* About this task:
Reproduce each entry exactly as it reads. Leave the images out.

* Data to use:
_ _ _ _

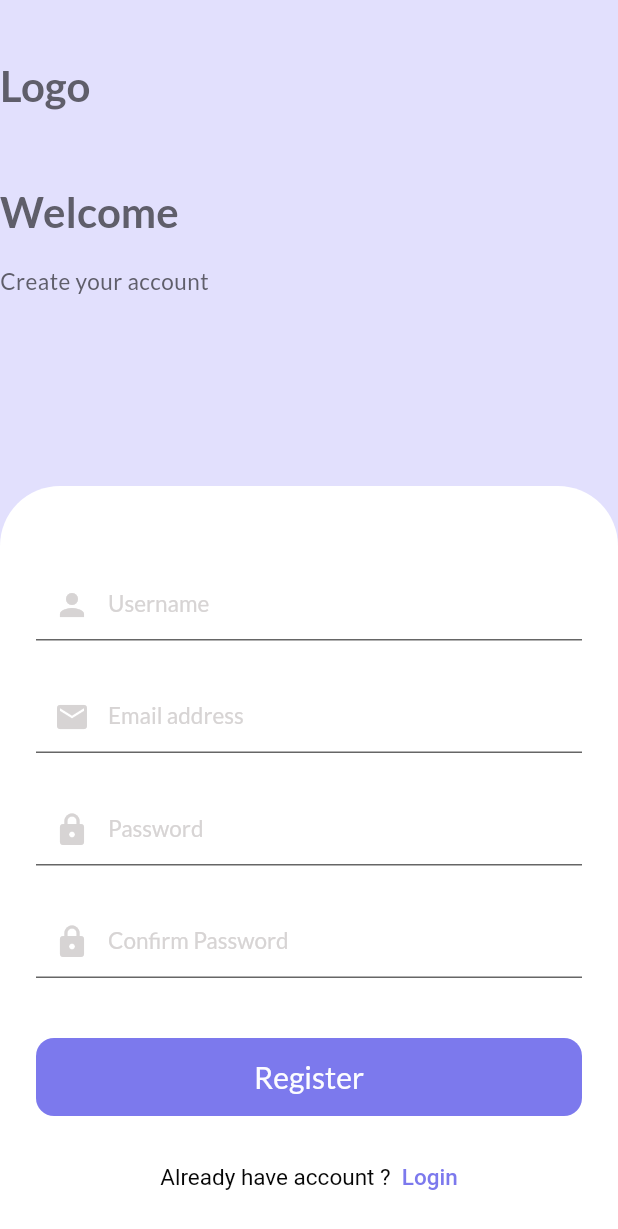
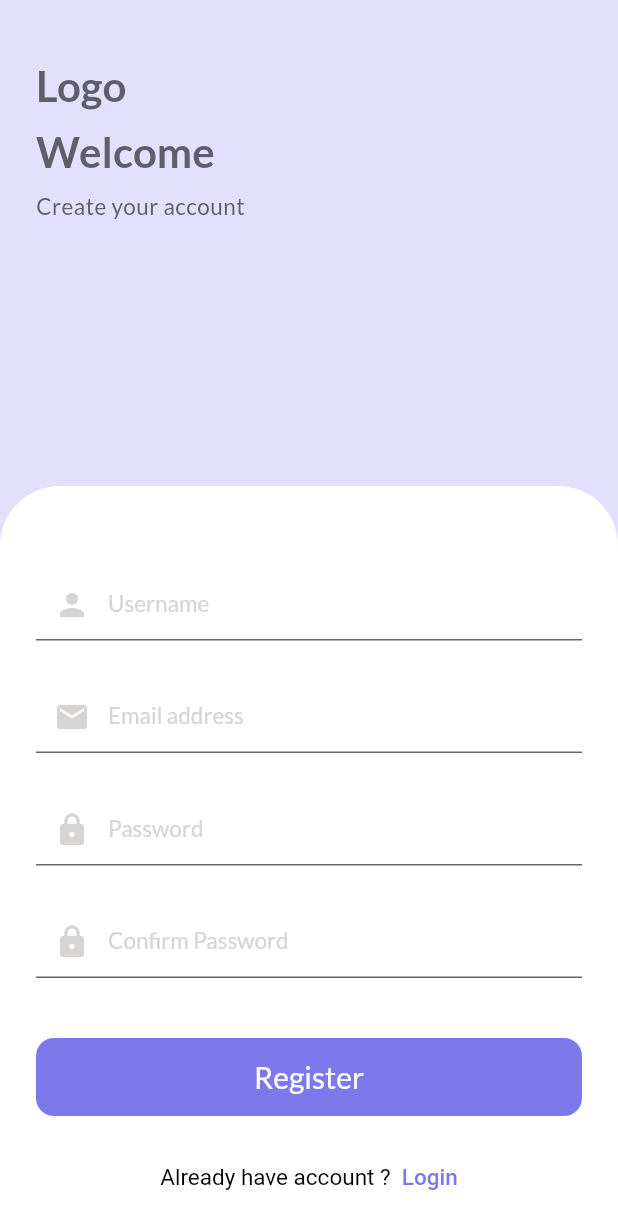
Before and after one commit to sabinalopchan/ecommerce, a Flutter app: the RegisterWidget screen opened directly, on a phone screen of 412 x 824 dp. Shown: the top 1229 px of the screen. Run offline on Flutter 3.47's test engine with Material 2 defaults, Android fonts, the phone set to English and light mode, and no system bars; drawn by our look-alikes of loader_overlay; our stand-ins replace cloud_firestore, firebase_auth, firebase_core, google_fonts; missing offline and left inert: control_style; accounts and stored records are empty.

Commit message:
register

```diff
--- a/lib/feature/customer/widgets/register_widget.dart
+++ b/lib/feature/customer/widgets/register_widget.dart
@@ -52,8 +52,7 @@ class _RegisterWidgetState extends State<RegisterWidget> {
       });
       ScaffoldMessenger.of(context)
           .showSnackBar(SnackBar(content: Text("Registered Successfully")));
-      Navigator.push(
-          context, MaterialPageRoute(builder: (context) => LoginScreen()));
+      Navigator.of(context).pushNamed('/login');
     } catch (err) {
       ScaffoldMessenger.of(context)
           .showSnackBar(SnackBar(content: Text(err.toString())));
@@ -66,8 +65,6 @@ class _RegisterWidgetState extends State<RegisterWidget> {
     final _height = MediaQuery.of(context).size.height;
     return Scaffold(
         backgroundColor: Color(0xFFAE1DFFD),
-        // appBar: AppBar(
-        // ),
         body: SingleChildScrollView(
           child: Container(
               height: _height,
@@ -77,20 +74,28 @@ class _RegisterWidgetState extends State<RegisterWidget> {
                   SizedBox(
                     height: MediaQuery.of(context).viewPadding.top + 40,
                   ),
+                  Container(
+                    padding: EdgeInsets.symmetric(horizontal: 24),
+                    child: Column(
+                      crossAxisAlignment: CrossAxisAlignment.start,
+                      children: [
                         Text("Logo",
                             style: TextStyle(
                               color: CustomTheme.darkGray,
                               fontSize: 28,
                               fontWeight: FontWeight.bold,
                             )),
-                  Container(
-                    padding: EdgeInsets.only(top: 50, bottom: 20),
-                    child: Text("Welcome ",
+                        SizedBox(
+                          height: 10,
+                        ),
+                        Text("Welcome ",
                             style: TextStyle(
                               color: CustomTheme.darkGray,
                               fontSize: 28,
                               fontWeight: FontWeight.bold,
                             )),
+                        SizedBox(
+                          height: 10,
                         ),
                         Text(
                           "Create your account",
@@ -101,7 +106,9 @@ class _RegisterWidgetState extends State<RegisterWidget> {
                             color: CustomTheme.darkGray,
                           ),
                         ),
-                  // SizedBox(height: 15),
+                      ],
+                    ),
+                  ),
                   Spacer(),
                   Stack(
                     children: [
--- a/lib/models/user_model.dart
+++ b/lib/models/user_model.dart
@@ -29,15 +29,15 @@ class UserModel {
         email: json["email"],
         password: json["password"],
       );
-  factory UserModel.fromFirebaseSnapshot(
-          DocumentSnapshot<Map<String, dynamic>> json) =>
-      UserModel(
-        userId: json["user_id"],
-        fcmToken: json["fcm_token"],
-        username: json["username"],
-        email: json["email"],
-        password: json["password"],
-      );
+  // factory UserModel.fromFirebaseSnapshot(
+  //         DocumentSnapshot<Map<String, dynamic>> json) =>
+  //     UserModel(
+  //       userId: json["user_id"],
+  //       fcmToken: json["fcm_token"],
+  //       username: json["username"],
+  //       email: json["email"],
+  //       password: json["password"],
+  //     );
 
   Map<String, dynamic> toJson() => {
         "user_id": userId,
```
Also changed, not shown: lib/feature/customer/widgets/login_widget.dart (+1 -6 lines), lib/main.dart (+7 -1 lines), 1 other file. Lines whose indentation alone changed are shown as unchanged.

_ _ _ _

* Written solution:
Before and after one commit to sabinalopchan/ecommerce, a Flutter app: the RegisterWidget screen opened directly, on a phone screen of 412 x 824 dp. Shown: the top 1229 px of the screen. Run offline on Flutter 3.47's test engine with Material 2 defaults, Android fonts, the phone set to English and light mode, and no system bars; drawn by our look-alikes of loader_overlay; our stand-ins replace cloud_firestore, firebase_auth, firebase_core, google_fonts; missing offline and left inert: control_style; accounts and stored records are empty.

Commit message:
register

```diff
--- a/lib/feature/customer/widgets/register_widget.dart
+++ b/lib/feature/customer/widgets/register_widget.dart
@@ -52,8 +52,7 @@ class _RegisterWidgetState extends State<RegisterWidget> {
       });
       ScaffoldMessenger.of(context)
           .showSnackBar(SnackBar(content: Text("Registered Successfully")));
-      Navigator.push(
-          context, MaterialPageRoute(builder: (context) => LoginScreen()));
+      Navigator.of(context).pushNamed('/login');
     } catch (err) {
       ScaffoldMessenger.of(context)
           .showSnackBar(SnackBar(content: Text(err.toString())));
@@ -66,8 +65,6 @@ class _RegisterWidgetState extends State<RegisterWidget> {
     final _height = MediaQuery.of(context).size.height;
     return Scaffold(
         backgroundColor: Color(0xFFAE1DFFD),
-        // appBar: AppBar(
-        // ),
         body: SingleChildScrollView(
           child: Container(
               height: _height,
@@ -77,20 +74,28 @@ class _RegisterWidgetState extends State<RegisterWidget> {
                   SizedBox(
                     height: MediaQuery.of(context).viewPadding.top + 40,
                   ),
+                  Container(
+                    padding: EdgeInsets.symmetric(horizontal: 24),
+                    child: Column(
+                      crossAxisAlignment: CrossAxisAlignment.start,
+                      children: [
                         Text("Logo",
                             style: TextStyle(
                               color: CustomTheme.darkGray,
                               fontSize: 28,
                               fontWeight: FontWeight.bold,
                             )),
-                  Container(
-                    padding: EdgeInsets.only(top: 50, bottom: 20),
-                    child: Text("Welcome ",
+                        SizedBox(
+                          height: 10,
+                        ),
+                        Text("Welcome ",
                             style: TextStyle(
                               color: CustomTheme.darkGray,
                               fontSize: 28,
                               fontWeight: FontWeight.bold,
                             )),
+                        SizedBox(
+                          height: 10,
                         ),
                         Text(
                           "Create your account",
@@ -101,7 +106,9 @@ class _RegisterWidgetState extends State<RegisterWidget> {
                             color: CustomTheme.darkGray,
                           ),
                         ),
-                  // SizedBox(height: 15),
+                      ],
+                    ),
+                  ),
                   Spacer(),
                   Stack(
                     children: [
--- a/lib/models/user_model.dart
+++ b/lib/models/user_model.dart
@@ -29,15 +29,15 @@ class UserModel {
         email: json["email"],
         password: json["password"],
       );
-  factory UserModel.fromFirebaseSnapshot(
-          DocumentSnapshot<Map<String, dynamic>> json) =>
-      UserModel(
-        userId: json["user_id"],
-        fcmToken: json["fcm_token"],
-        username: json["username"],
-        email: json["email"],
-        password: json["password"],
-      );
+  // factory UserModel.fromFirebaseSnapshot(
+  //         DocumentSnapshot<Map<String, dynamic>> json) =>
+  //     UserModel(
+  //       userId: json["user_id"],
+  //       fcmToken: json["fcm_token"],
+  //       username: json["username"],
+  //       email: json["email"],
+  //       password: json["password"],
+  //     );
 
   Map<String, dynamic> toJson() => {
         "user_id": userId,
```
Also changed, not shown: lib/feature/customer/widgets/login_widget.dart (+1 -6 lines), lib/main.dart (+7 -1 lines), 1 other file. Lines whose indentation alone changed are shown as unchanged.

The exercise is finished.